One of important concepts in sociology of emotions is ``feeling rules'' proposed by Hochschild(1979). For example, we often speak of ``having the right'' to feel angry at someone, or we say that we ``should feel more grateful'' to a benefactor. Feeling rules are a set of socially shared guidelines that direct how we want to try to feel and not to feel emotions according to given situations. Based on this concept, Hochschild showed a problem of emotional workers like airline stewardess who are requiered a high degree of emotion management. Moreover, Yamada showed the fact that emotions have become a strategy for social control in modern society, and Okahara claimed a cultural trend of extreme desire for emotions and its evil practice in modern society (Okahara et al., 1997).
On the other hand, Gergen criticized the fact that logical empiricism has been adopted in social psychology as a meta thoery, from the viewpoints of the fundamental difference between the phenomena in natural and social sciences (complexity of the phenomena and affection of observers to objects), the difficulty of objective description of human phenomena (not ostensive description but one including actors' motivations), and the problem of theories and observation (pseudo-relation between hypothetical constructs like attitudes and motivations, and observed results which are another hypothetical constructs) (Gergen, 1994). He claimed that the purpose of social psychology should not be the ones of logical empiricism (understanding, prediction, and control of phenomena), and proposed a new criteria for determining quality of theories in social psychology, ``capability of generativity''. Generative theories have capablity of doubt premises and common senses in societies, proposing fresh alternatives for societies, and changing the current social order as a result. In addition, as concrete methodologies for the purpose, he proposed specification of minor opinions in societies, extreme extension of common sense frameworks, exploration of antithesis, and exploration of new metaphors.
In Gergen's generativism, mathematical and computational models in social psychology should not be used to understand, predict, or control phenomena. They should and can be tools not only to verify whether presumptions in models for social phenomena with a natural language really derives results implicated from the models, but also to derive an implication different from results predicated in the models with the natural language for constructing generative theories. Models of artificial societies (Epstein & Axtell, 1996) are representative ones in the view of group dynamics.
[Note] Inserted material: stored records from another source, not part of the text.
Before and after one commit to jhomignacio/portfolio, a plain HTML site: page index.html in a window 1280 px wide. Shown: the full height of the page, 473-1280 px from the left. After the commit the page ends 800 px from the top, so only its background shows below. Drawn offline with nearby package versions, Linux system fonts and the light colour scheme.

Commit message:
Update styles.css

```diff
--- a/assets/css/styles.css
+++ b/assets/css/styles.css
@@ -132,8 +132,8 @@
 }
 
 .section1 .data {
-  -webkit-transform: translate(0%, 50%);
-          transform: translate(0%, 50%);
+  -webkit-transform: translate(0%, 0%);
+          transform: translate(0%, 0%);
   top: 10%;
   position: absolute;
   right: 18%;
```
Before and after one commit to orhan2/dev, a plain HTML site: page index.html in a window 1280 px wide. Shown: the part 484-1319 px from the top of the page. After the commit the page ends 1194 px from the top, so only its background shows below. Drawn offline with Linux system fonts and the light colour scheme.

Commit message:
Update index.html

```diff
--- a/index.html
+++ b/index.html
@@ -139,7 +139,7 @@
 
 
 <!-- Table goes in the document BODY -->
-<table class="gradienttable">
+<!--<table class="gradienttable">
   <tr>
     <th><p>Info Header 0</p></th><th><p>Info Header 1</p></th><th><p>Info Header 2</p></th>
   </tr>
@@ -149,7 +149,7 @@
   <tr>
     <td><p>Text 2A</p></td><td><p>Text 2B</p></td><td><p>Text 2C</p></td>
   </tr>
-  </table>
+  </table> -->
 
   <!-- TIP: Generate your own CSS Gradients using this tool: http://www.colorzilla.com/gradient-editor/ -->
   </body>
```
This fact connects between computational models for emotions and sociology for emotions. Sociology of emotions unconsciouslly adopts Gergen's generativism as a meta theory because one of its aims is to develop a new perspective on emotions in sociology like the problems of emotional workers. When models with natural languages have a limit for social implications, computational models for emotions can be useful tools for implicating a new social perspective beyond the limit. In particular, models of artificial societies including emotions and distributed aritificial intelligence in which feeling rules are implemented in agents are appropriate for sociological implication. Moreover, as Yamada suggested that the concept of ``double bind'' can be explained from the viewpoint of feeling rules (Okahara et al., 1997), we consider the possibility of application of computational approach to psychopathology by implementing feeling rules in the context of double bind with the concept of ``affection-cognition systems'' (Ciompi, 1994).